Royal Caribbean has more than 250 roundtrip Miami cruises to the Caribbean scheduled for 2019, aboard five ships (Mariner, Jewel, Empress, Symphony and Allure of the Seas).
The new terminal will be the turnaround base for these vessels, which represent around a quarter of all cruise ship departures from the city next year.
“We look forward to all the new and exciting developments the opening of Terminal A will bring to our cruise lines, our guests, and the Miami community,” said Michael Bayley, President and CEO of Royal Caribbean International. “We are proud that our Oasis class vessels, each hosting more than 5,000 guests, will now be able to call on Miami.”
Mariner of the Seas in the background below was the first cruise ship to use the new terminal.
“Terminal A is an important milestone in the growth of the cruise industry in South Florida and underscores our commitment to Miami, where our company was founded almost 50 years ago,” said Richard D. Fain, CEO and Chairman of Royal Caribbean Cruises, the parent company of Royal Caribbean International.

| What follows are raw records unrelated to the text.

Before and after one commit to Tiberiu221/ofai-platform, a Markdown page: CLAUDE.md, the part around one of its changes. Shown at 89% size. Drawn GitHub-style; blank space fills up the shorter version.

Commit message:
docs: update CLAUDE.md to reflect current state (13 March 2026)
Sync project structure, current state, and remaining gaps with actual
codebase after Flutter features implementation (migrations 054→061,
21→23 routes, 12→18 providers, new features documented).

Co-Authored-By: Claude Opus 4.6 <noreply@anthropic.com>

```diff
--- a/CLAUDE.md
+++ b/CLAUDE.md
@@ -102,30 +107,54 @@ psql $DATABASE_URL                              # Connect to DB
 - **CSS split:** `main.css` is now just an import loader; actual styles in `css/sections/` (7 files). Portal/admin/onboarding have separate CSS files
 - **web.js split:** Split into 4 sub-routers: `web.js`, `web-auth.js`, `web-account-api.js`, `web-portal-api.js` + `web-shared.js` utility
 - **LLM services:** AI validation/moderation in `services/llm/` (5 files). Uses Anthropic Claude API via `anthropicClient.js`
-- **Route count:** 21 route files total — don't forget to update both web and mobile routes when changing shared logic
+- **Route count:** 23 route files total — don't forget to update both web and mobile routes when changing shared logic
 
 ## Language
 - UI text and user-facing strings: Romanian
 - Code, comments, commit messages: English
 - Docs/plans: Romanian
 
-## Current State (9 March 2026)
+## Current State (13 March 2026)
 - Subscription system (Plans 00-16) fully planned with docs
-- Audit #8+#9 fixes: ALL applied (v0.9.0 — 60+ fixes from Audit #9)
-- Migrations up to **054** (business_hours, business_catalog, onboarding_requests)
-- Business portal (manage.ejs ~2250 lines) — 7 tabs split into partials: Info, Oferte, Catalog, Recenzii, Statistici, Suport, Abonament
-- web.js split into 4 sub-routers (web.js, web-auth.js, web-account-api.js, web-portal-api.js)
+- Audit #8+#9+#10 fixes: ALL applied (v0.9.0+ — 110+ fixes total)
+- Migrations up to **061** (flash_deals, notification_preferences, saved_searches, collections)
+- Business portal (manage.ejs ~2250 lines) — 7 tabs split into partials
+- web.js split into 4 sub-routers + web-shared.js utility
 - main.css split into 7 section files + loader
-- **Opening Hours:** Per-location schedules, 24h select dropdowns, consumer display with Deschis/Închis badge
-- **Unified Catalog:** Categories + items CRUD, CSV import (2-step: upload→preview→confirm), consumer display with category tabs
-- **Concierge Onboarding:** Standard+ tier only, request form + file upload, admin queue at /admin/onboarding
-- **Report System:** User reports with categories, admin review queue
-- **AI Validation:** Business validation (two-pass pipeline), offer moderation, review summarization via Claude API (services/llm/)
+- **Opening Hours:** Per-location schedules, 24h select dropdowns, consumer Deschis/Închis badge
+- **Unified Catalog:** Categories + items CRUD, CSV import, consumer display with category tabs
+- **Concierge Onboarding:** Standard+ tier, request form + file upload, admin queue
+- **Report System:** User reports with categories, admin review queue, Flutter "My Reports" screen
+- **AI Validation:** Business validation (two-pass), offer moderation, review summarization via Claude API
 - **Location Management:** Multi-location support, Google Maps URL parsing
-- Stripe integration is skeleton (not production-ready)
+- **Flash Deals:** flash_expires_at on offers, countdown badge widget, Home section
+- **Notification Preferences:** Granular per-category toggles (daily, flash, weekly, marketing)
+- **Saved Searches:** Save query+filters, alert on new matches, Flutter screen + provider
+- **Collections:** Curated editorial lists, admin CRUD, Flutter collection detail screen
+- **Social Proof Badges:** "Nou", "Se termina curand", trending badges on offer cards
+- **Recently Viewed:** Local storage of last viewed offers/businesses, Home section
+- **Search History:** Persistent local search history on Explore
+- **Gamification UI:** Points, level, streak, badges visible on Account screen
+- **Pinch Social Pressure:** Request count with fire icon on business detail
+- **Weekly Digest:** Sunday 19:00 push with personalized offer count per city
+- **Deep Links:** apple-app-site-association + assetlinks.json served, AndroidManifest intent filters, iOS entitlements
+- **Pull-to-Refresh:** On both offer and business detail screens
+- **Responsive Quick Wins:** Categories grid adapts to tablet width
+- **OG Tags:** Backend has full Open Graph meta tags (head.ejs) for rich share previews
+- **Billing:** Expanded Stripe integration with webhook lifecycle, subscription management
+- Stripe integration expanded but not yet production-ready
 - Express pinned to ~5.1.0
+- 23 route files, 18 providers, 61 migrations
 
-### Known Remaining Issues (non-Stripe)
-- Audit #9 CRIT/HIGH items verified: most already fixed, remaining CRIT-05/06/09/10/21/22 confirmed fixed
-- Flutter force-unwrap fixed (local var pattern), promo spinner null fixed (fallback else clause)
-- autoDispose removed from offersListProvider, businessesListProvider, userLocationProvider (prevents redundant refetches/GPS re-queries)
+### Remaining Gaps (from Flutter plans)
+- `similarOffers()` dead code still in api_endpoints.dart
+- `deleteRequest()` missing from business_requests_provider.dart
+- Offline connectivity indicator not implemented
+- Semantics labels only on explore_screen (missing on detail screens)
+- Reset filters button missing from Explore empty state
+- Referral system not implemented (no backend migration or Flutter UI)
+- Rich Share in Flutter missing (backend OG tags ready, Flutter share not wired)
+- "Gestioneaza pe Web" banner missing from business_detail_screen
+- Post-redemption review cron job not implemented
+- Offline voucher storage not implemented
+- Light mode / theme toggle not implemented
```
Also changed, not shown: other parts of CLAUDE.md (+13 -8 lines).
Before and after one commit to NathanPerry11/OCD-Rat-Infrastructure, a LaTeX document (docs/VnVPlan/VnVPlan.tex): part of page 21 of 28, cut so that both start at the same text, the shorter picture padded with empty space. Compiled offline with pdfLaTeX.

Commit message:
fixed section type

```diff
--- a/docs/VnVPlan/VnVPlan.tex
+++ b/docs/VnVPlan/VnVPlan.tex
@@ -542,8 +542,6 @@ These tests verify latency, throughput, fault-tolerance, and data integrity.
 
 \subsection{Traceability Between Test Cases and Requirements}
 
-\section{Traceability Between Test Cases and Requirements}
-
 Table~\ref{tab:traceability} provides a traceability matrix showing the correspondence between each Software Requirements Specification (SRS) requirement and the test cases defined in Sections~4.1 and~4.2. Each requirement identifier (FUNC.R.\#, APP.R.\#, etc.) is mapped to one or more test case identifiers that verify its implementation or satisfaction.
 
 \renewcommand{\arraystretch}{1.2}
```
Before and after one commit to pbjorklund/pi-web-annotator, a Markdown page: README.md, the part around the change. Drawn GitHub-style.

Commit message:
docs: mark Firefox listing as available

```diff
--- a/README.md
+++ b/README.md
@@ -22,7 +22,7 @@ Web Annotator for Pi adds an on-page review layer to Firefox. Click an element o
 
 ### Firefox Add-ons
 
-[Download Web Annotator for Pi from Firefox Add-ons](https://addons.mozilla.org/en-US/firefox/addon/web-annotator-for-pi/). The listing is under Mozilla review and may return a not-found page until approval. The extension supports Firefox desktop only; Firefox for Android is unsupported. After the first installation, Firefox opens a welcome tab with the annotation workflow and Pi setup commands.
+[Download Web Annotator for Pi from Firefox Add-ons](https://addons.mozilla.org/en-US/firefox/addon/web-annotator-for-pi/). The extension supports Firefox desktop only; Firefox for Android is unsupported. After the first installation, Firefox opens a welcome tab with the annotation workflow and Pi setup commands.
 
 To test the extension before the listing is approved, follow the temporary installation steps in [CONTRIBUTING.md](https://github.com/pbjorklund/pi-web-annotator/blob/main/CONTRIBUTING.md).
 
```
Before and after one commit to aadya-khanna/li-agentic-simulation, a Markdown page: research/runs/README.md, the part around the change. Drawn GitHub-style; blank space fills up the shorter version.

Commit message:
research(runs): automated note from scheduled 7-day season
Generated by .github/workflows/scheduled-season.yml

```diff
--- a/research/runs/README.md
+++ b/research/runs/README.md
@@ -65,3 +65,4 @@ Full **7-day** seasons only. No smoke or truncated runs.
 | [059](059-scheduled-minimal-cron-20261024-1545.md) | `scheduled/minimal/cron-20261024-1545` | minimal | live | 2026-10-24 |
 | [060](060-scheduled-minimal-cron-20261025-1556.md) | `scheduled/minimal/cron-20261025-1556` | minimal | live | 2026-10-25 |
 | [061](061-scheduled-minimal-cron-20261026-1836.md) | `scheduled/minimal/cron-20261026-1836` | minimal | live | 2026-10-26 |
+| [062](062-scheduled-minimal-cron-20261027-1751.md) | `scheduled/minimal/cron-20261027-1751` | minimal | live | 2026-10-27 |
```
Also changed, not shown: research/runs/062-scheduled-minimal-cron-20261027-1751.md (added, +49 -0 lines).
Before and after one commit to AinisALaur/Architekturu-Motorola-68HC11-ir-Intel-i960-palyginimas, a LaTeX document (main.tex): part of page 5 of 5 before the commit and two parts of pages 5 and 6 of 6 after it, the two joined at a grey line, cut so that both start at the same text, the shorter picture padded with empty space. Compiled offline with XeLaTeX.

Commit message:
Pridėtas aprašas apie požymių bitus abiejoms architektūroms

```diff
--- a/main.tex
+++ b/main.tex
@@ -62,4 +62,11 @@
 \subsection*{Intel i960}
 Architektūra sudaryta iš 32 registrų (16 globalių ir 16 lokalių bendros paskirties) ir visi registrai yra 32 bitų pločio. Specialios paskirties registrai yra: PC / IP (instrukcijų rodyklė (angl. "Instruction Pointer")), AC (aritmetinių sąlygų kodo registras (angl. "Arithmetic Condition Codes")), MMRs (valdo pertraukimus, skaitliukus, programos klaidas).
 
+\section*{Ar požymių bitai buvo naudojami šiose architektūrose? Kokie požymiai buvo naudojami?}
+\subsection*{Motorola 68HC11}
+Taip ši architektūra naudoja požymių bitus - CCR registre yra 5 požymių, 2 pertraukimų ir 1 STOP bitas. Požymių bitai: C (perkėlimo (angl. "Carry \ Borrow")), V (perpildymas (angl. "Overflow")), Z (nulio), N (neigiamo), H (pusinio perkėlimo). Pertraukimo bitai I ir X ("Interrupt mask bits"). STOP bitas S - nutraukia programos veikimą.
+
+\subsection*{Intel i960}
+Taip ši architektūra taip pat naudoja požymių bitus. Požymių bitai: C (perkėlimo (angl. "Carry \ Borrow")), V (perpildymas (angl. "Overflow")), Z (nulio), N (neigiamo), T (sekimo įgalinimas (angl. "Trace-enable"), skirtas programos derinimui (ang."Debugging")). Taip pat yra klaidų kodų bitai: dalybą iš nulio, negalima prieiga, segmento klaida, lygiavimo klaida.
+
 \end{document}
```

“We are thrilled to announce the opening of Terminal A at the largest cruise port in the U.S. and would like to thank Royal Caribbean for their continued support of the Miami community,” added Carlos A. Giménez, Mayor of Miami-Dade County.
“With the opening of Terminal A, we are excited to welcome even more visitors to Miami,” he said.
Some 750,000 Royal Caribbean passengers embark and disembark cruise ships at PortMiami annually, representing roughly 15 percent of the port’s overall passenger traffic.
However, with the new terminal, Royal Caribbean wants to boost that number to 2-million. Such plans, if carried out, would make PortMiami the largest cruise port in the United States for Royal Caribbean.
Terminal A is LEED certified and has leveraged new technologies to enhance the waiting areas and boarding experience of guests, enabling the 6,000-passenger Oasis-class cruise ships to board passengers at the same speed as a mid-size vessel.
A running complaint regarding the world’s largest cruise ship class is that embarkation and disembarkation takes much longer than on most other large cruise ships. This is largely due to port infrastructure that cannot handle the larger volume of passengers.
The external design of the terminal evokes the points in the brand’s crown and anchor logo when viewed from the water; the ‘M’ of Miami when viewed from the east or western approaches; and a sense of waves rising or ships passing when viewed from the terminal side.